[EXERCISE REQUIREMENTS]
Without the pictures, write the listing out again exactly as it appears.

[GIVEN ENTRIES]
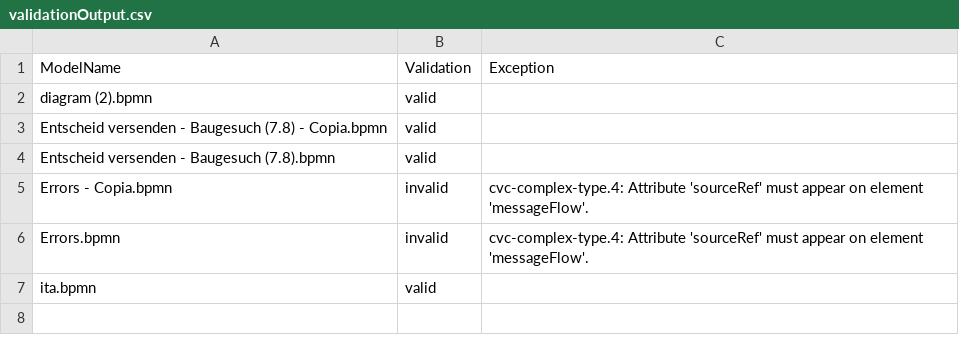
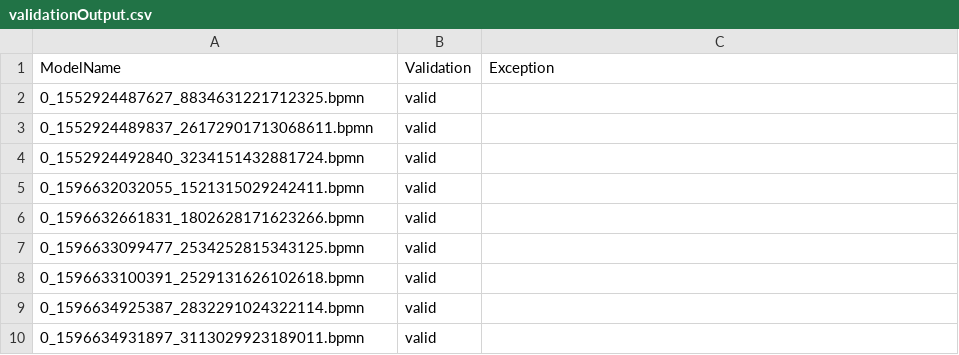
Before and after one commit to PROSLab/BPMN-Inspector, a CSV file: src/main/resources/validationOutput/validationOutput.csv, drawn as a sheet.

```diff
--- a/src/main/resources/validationOutput/validationOutput.csv
+++ b/src/main/resources/validationOutput/validationOutput.csv
@@ -1,7 +1,10 @@
 ModelName,Validation,Exception
-diagram (2).bpmn,valid,
-Entscheid versenden - Baugesuch (7.8) - Copia.bpmn,valid,
-Entscheid versenden - Baugesuch (7.8).bpmn,valid,
-Errors - Copia.bpmn,invalid,cvc-complex-type.4: Attribute 'sourceRef' must appear on element 'messageFlow'.
-Errors.bpmn,invalid,cvc-complex-type.4: Attribute 'sourceRef' must appear on element 'messageFlow'.
-ita.bpmn,valid,
+0_1552924487627_8834631221712325.bpmn,valid,
+0_1552924489837_26172901713068611.bpmn,valid,
+0_1552924492840_3234151432881724.bpmn,valid,
+0_1596632032055_1521315029242411.bpmn,valid,
+0_1596632661831_1802628171623266.bpmn,valid,
+0_1596633099477_2534252815343125.bpmn,valid,
+0_1596633100391_2529131626102618.bpmn,valid,
+0_1596634925387_2832291024322114.bpmn,valid,
+0_1596634931897_3113029923189011.bpmn,valid,
```
Also changed, not shown: src/main/resources/bpmnCounterOutput/bpmn_combined.csv, src/main/resources/bpmnCounterOutput/bpmn_combinedSets.csv, 10 other files.
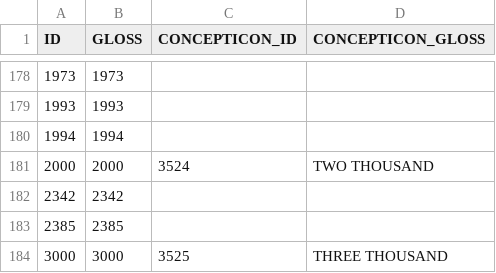
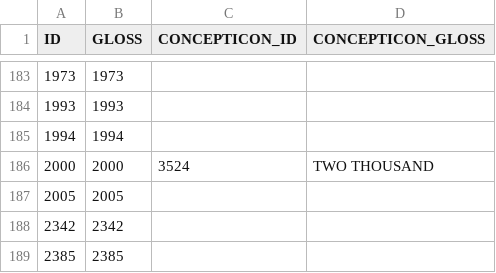
Before and after one commit to numeralbank/barlowpacific, a CSV file: etc/concepts.csv, drawn as a sheet; only a part is shown, gaps mark what is left out; the shorter side is filled out with more unchanged rows; the diff covers the shown part only.

```diff
--- a/etc/concepts.csv
+++ b/etc/concepts.csv
@@ -181,2 +186,3 @@ ID,GLOSS,CONCEPTICON_ID,CONCEPTICON_GLOSS
 2000,2000,3524,TWO THOUSAND
+2005,2005,,
 2342,2342,,
```
Also changed, not shown: 7 added rows and 2 edited cells elsewhere in this file.
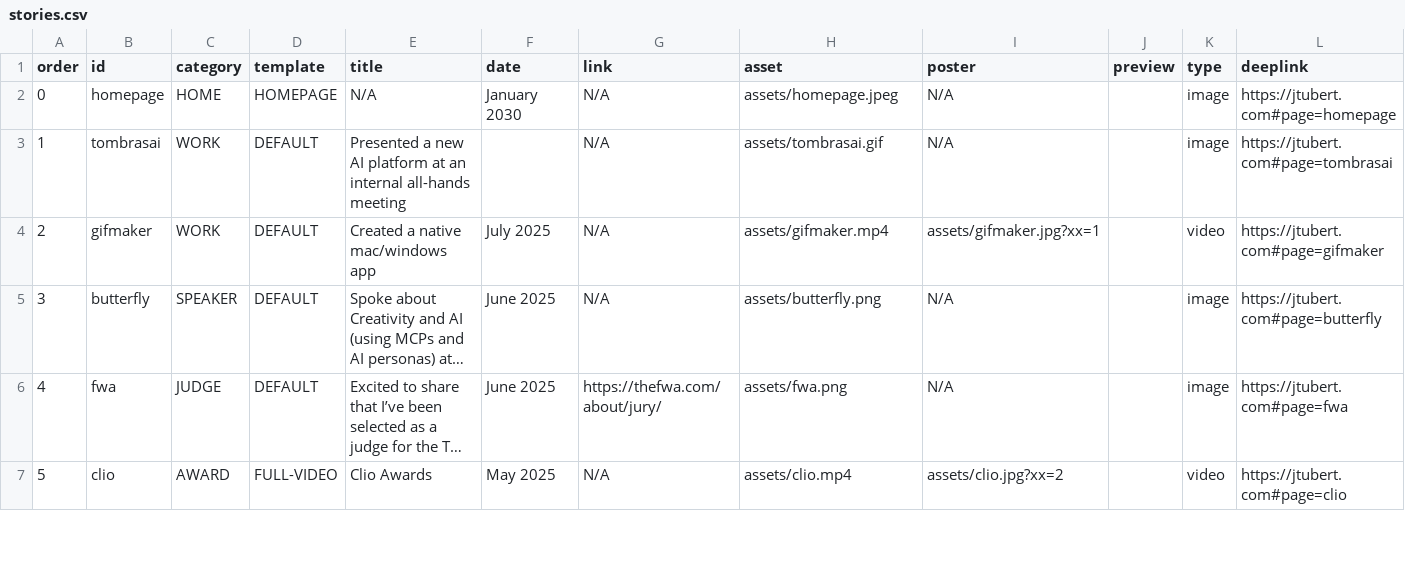
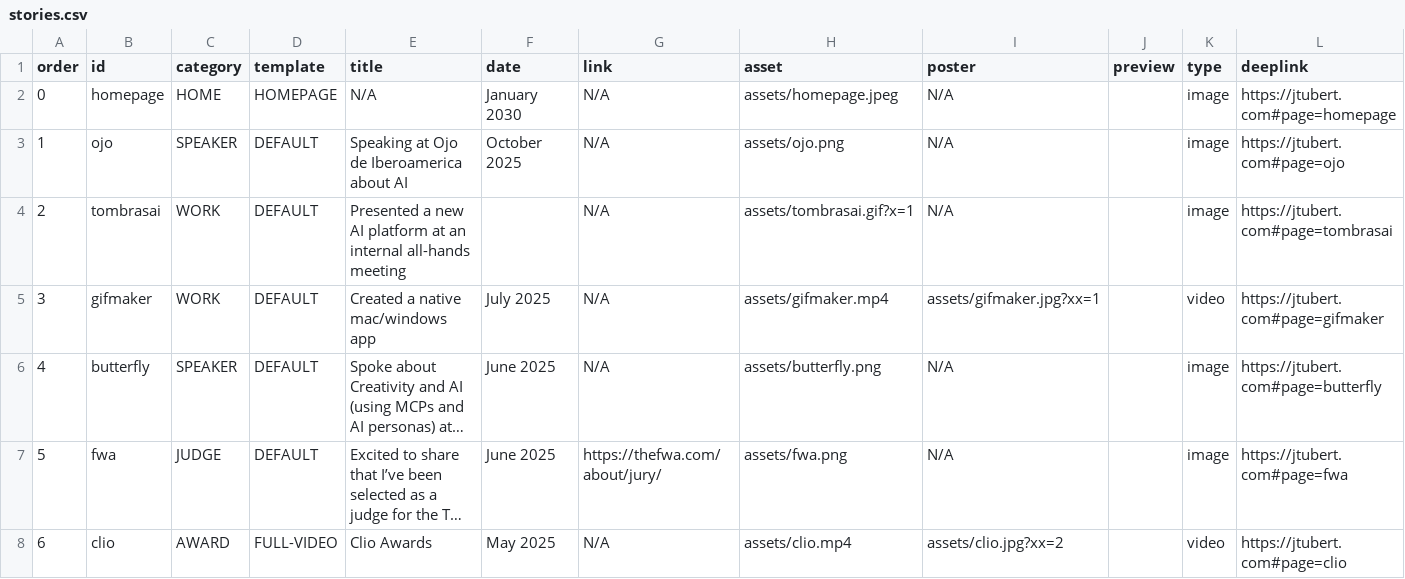
Before and after one commit to jtubert/jtubert.github.io, a CSV file: _data/stories.csv, drawn as a sheet; only a part is shown; long unchanged cells end in …; addresses are those after the commit; the diff names each change by its address in the sheet, - before the commit and + after, or states it on an @@ line.

```diff
--- a/_data/stories.csv
+++ b/_data/stories.csv
+row 3: 1 | ojo | SPEAKER | DEFAULT | Speaking at Ojo de Iberoamerica about AI | October 2025 | N/A | assets/ojo.png | N/A |  | image | https://jtubert.com#page=ojo
@@ column A (order) renumbered from row 4 down @@
-H4 (asset): assets/tombrasai.gif
+H4 (asset): assets/tombrasai.gif?x=1
```
Also changed, not shown: 2 other files.
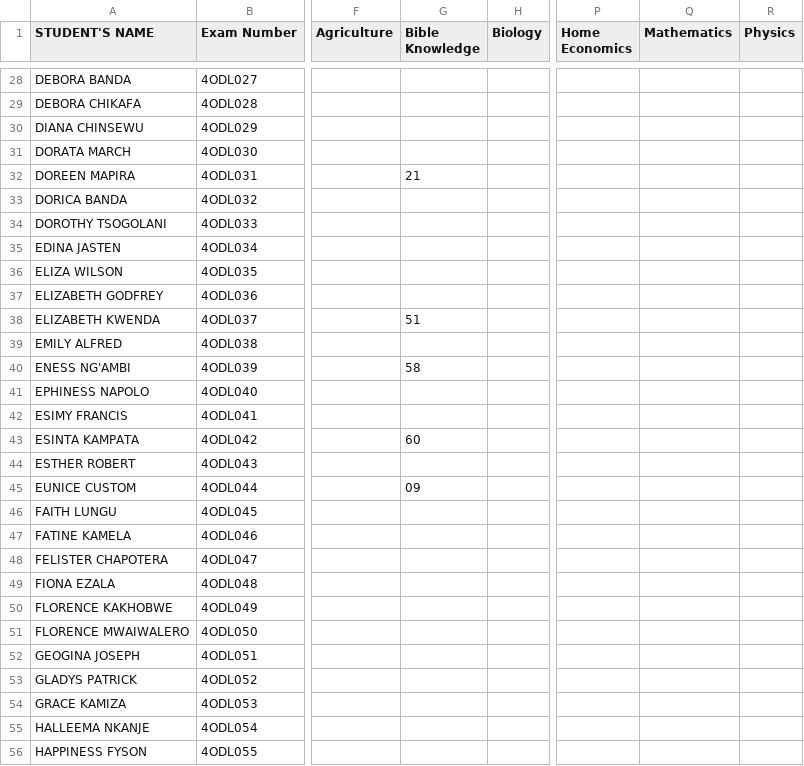
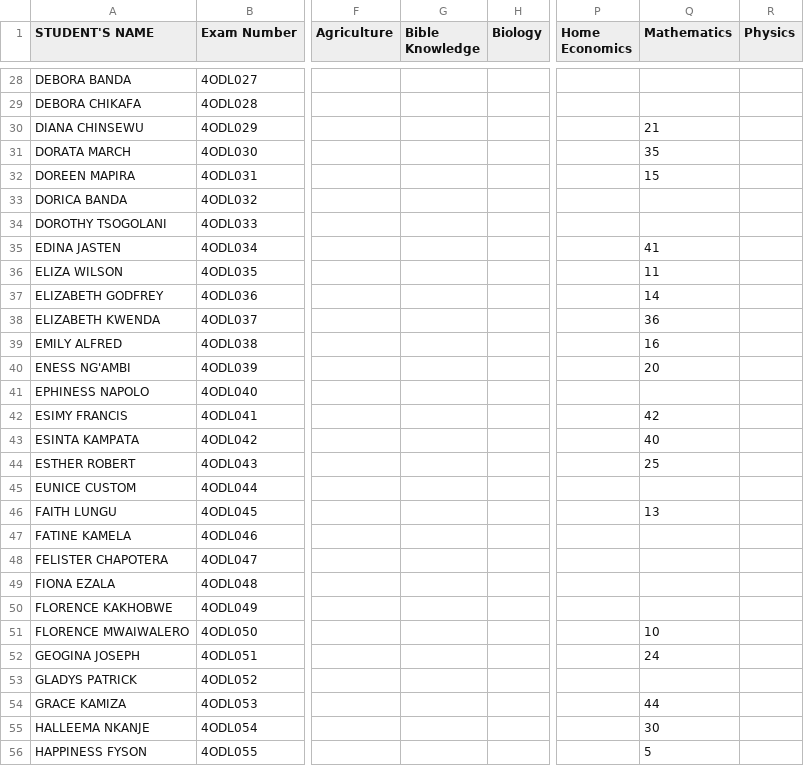
Before and after one commit to enitac/en1, a CSV file: form4.csv, drawn as a sheet; only a part is shown, gaps mark what is left out; the diff covers the shown part only; the diff names each change by its address in the sheet, - before the commit and + after, or states it on an @@ line.

Commit message:
Update: form4 - Mathematics (4/17/2026, 4:49:48 PM)

```diff
--- a/form4.csv
+++ b/form4.csv
-Q30 (Mathematics): (empty)
+Q30 (Mathematics): 21
-Q31 (Mathematics): (empty)
+Q31 (Mathematics): 35
-G32 (Bible Knowledge): 21
+G32 (Bible Knowledge): (empty)
-Q32 (Mathematics): (empty)
+Q32 (Mathematics): 15
-Q35 (Mathematics): (empty)
+Q35 (Mathematics): 41
-Q36 (Mathematics): (empty)
+Q36 (Mathematics): 11
-Q37 (Mathematics): (empty)
+Q37 (Mathematics): 14
-G38 (Bible Knowledge): 51
+G38 (Bible Knowledge): (empty)
-Q38 (Mathematics): (empty)
+Q38 (Mathematics): 36
-Q39 (Mathematics): (empty)
+Q39 (Mathematics): 16
-G40 (Bible Knowledge): 58
+G40 (Bible Knowledge): (empty)
-Q40 (Mathematics): (empty)
+Q40 (Mathematics): 20
-Q42 (Mathematics): (empty)
+Q42 (Mathematics): 42
-G43 (Bible Knowledge): 60
+G43 (Bible Knowledge): (empty)
-Q43 (Mathematics): (empty)
+Q43 (Mathematics): 40
-Q44 (Mathematics): (empty)
+Q44 (Mathematics): 25
-G45 (Bible Knowledge): 09
+G45 (Bible Knowledge): (empty)
-Q46 (Mathematics): (empty)
+Q46 (Mathematics): 13
-Q51 (Mathematics): (empty)
+Q51 (Mathematics): 10
-Q52 (Mathematics): (empty)
+Q52 (Mathematics): 24
-Q54 (Mathematics): (empty)
+Q54 (Mathematics): 44
-Q55 (Mathematics): (empty)
+Q55 (Mathematics): 30
-Q56 (Mathematics): (empty)
+Q56 (Mathematics): 5
```
Also changed, not shown: 174 edited cells elsewhere in this file.
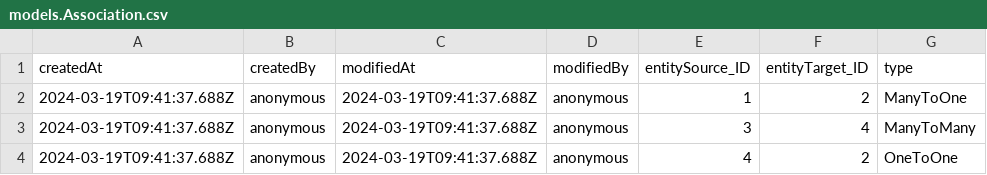
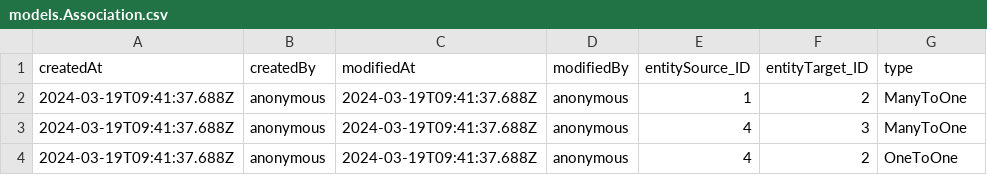
Before and after one commit to rahma216/pfeproject_cap_sap, a CSV file: db/csv/models.Association.csv, drawn as a sheet.

```diff
--- a/db/csv/models.Association.csv
+++ b/db/csv/models.Association.csv
@@ -2,3 +2,3 @@ createdAt,createdBy,modifiedAt,modifiedBy,entitySource_ID,entityTarget_ID,type
 2024-03-19T09:41:37.688Z,anonymous,2024-03-19T09:41:37.688Z,anonymous,1,2,ManyToOne
-2024-03-19T09:41:37.688Z,anonymous,2024-03-19T09:41:37.688Z,anonymous,3,4,ManyToMany
+2024-03-19T09:41:37.688Z,anonymous,2024-03-19T09:41:37.688Z,anonymous,4,3,ManyToOne
 2024-03-19T09:41:37.688Z,anonymous,2024-03-19T09:41:37.688Z,anonymous,4,2,OneToOne
```
Also changed, not shown: 38 other files.
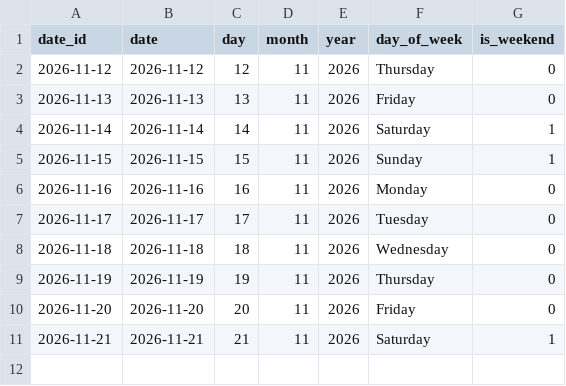
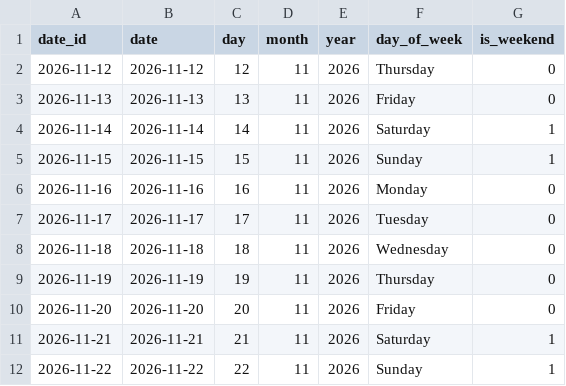
Before and after one commit to DaniyaSh243/india-aqi-etl, a CSV file: data/processed/dim_date.csv, drawn as a sheet; the diff names each change by its address in the sheet, - before the commit and + after, or states it on an @@ line.

```diff
--- a/data/processed/dim_date.csv
+++ b/data/processed/dim_date.csv
+row 12: 2026-11-22 | 2026-11-22 | 22 | 11 | 2026 | Sunday | 1
```
Also changed, not shown: 2 other files.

[SOLUTION TO THIS TASK]
Before and after one commit to PROSLab/BPMN-Inspector, a CSV file: src/main/resources/validationOutput/validationOutput.csv, drawn as a sheet.

```diff
--- a/src/main/resources/validationOutput/validationOutput.csv
+++ b/src/main/resources/validationOutput/validationOutput.csv
@@ -1,7 +1,10 @@
 ModelName,Validation,Exception
-diagram (2).bpmn,valid,
-Entscheid versenden - Baugesuch (7.8) - Copia.bpmn,valid,
-Entscheid versenden - Baugesuch (7.8).bpmn,valid,
-Errors - Copia.bpmn,invalid,cvc-complex-type.4: Attribute 'sourceRef' must appear on element 'messageFlow'.
-Errors.bpmn,invalid,cvc-complex-type.4: Attribute 'sourceRef' must appear on element 'messageFlow'.
-ita.bpmn,valid,
+0_1552924487627_8834631221712325.bpmn,valid,
+0_1552924489837_26172901713068611.bpmn,valid,
+0_1552924492840_3234151432881724.bpmn,valid,
+0_1596632032055_1521315029242411.bpmn,valid,
+0_1596632661831_1802628171623266.bpmn,valid,
+0_1596633099477_2534252815343125.bpmn,valid,
+0_1596633100391_2529131626102618.bpmn,valid,
+0_1596634925387_2832291024322114.bpmn,valid,
+0_1596634931897_3113029923189011.bpmn,valid,
```
Also changed, not shown: src/main/resources/bpmnCounterOutput/bpmn_combined.csv, src/main/resources/bpmnCounterOutput/bpmn_combinedSets.csv, 10 other files.
Before and after one commit to numeralbank/barlowpacific, a CSV file: etc/concepts.csv, drawn as a sheet; only a part is shown, gaps mark what is left out; the shorter side is filled out with more unchanged rows; the diff covers the shown part only.

```diff
--- a/etc/concepts.csv
+++ b/etc/concepts.csv
@@ -181,2 +186,3 @@ ID,GLOSS,CONCEPTICON_ID,CONCEPTICON_GLOSS
 2000,2000,3524,TWO THOUSAND
+2005,2005,,
 2342,2342,,
```
Also changed, not shown: 7 added rows and 2 edited cells elsewhere in this file.
Before and after one commit to jtubert/jtubert.github.io, a CSV file: _data/stories.csv, drawn as a sheet; only a part is shown; long unchanged cells end in …; addresses are those after the commit; the diff names each change by its address in the sheet, - before the commit and + after, or states it on an @@ line.

```diff
--- a/_data/stories.csv
+++ b/_data/stories.csv
+row 3: 1 | ojo | SPEAKER | DEFAULT | Speaking at Ojo de Iberoamerica about AI | October 2025 | N/A | assets/ojo.png | N/A |  | image | https://jtubert.com#page=ojo
@@ column A (order) renumbered from row 4 down @@
-H4 (asset): assets/tombrasai.gif
+H4 (asset): assets/tombrasai.gif?x=1
```
Also changed, not shown: 2 other files.
Before and after one commit to enitac/en1, a CSV file: form4.csv, drawn as a sheet; only a part is shown, gaps mark what is left out; the diff covers the shown part only; the diff names each change by its address in the sheet, - before the commit and + after, or states it on an @@ line.

Commit message:
Update: form4 - Mathematics (4/17/2026, 4:49:48 PM)

```diff
--- a/form4.csv
+++ b/form4.csv
-Q30 (Mathematics): (empty)
+Q30 (Mathematics): 21
-Q31 (Mathematics): (empty)
+Q31 (Mathematics): 35
-G32 (Bible Knowledge): 21
+G32 (Bible Knowledge): (empty)
-Q32 (Mathematics): (empty)
+Q32 (Mathematics): 15
-Q35 (Mathematics): (empty)
+Q35 (Mathematics): 41
-Q36 (Mathematics): (empty)
+Q36 (Mathematics): 11
-Q37 (Mathematics): (empty)
+Q37 (Mathematics): 14
-G38 (Bible Knowledge): 51
+G38 (Bible Knowledge): (empty)
-Q38 (Mathematics): (empty)
+Q38 (Mathematics): 36
-Q39 (Mathematics): (empty)
+Q39 (Mathematics): 16
-G40 (Bible Knowledge): 58
+G40 (Bible Knowledge): (empty)
-Q40 (Mathematics): (empty)
+Q40 (Mathematics): 20
-Q42 (Mathematics): (empty)
+Q42 (Mathematics): 42
-G43 (Bible Knowledge): 60
+G43 (Bible Knowledge): (empty)
-Q43 (Mathematics): (empty)
+Q43 (Mathematics): 40
-Q44 (Mathematics): (empty)
+Q44 (Mathematics): 25
-G45 (Bible Knowledge): 09
+G45 (Bible Knowledge): (empty)
-Q46 (Mathematics): (empty)
+Q46 (Mathematics): 13
-Q51 (Mathematics): (empty)
+Q51 (Mathematics): 10
-Q52 (Mathematics): (empty)
+Q52 (Mathematics): 24
-Q54 (Mathematics): (empty)
+Q54 (Mathematics): 44
-Q55 (Mathematics): (empty)
+Q55 (Mathematics): 30
-Q56 (Mathematics): (empty)
+Q56 (Mathematics): 5
```
Also changed, not shown: 174 edited cells elsewhere in this file.
Before and after one commit to rahma216/pfeproject_cap_sap, a CSV file: db/csv/models.Association.csv, drawn as a sheet.

```diff
--- a/db/csv/models.Association.csv
+++ b/db/csv/models.Association.csv
@@ -2,3 +2,3 @@ createdAt,createdBy,modifiedAt,modifiedBy,entitySource_ID,entityTarget_ID,type
 2024-03-19T09:41:37.688Z,anonymous,2024-03-19T09:41:37.688Z,anonymous,1,2,ManyToOne
-2024-03-19T09:41:37.688Z,anonymous,2024-03-19T09:41:37.688Z,anonymous,3,4,ManyToMany
+2024-03-19T09:41:37.688Z,anonymous,2024-03-19T09:41:37.688Z,anonymous,4,3,ManyToOne
 2024-03-19T09:41:37.688Z,anonymous,2024-03-19T09:41:37.688Z,anonymous,4,2,OneToOne
```
Also changed, not shown: 38 other files.
Before and after one commit to DaniyaSh243/india-aqi-etl, a CSV file: data/processed/dim_date.csv, drawn as a sheet; the diff names each change by its address in the sheet, - before the commit and + after, or states it on an @@ line.

```diff
--- a/data/processed/dim_date.csv
+++ b/data/processed/dim_date.csv
+row 12: 2026-11-22 | 2026-11-22 | 22 | 11 | 2026 | Sunday | 1
```
Also changed, not shown: 2 other files.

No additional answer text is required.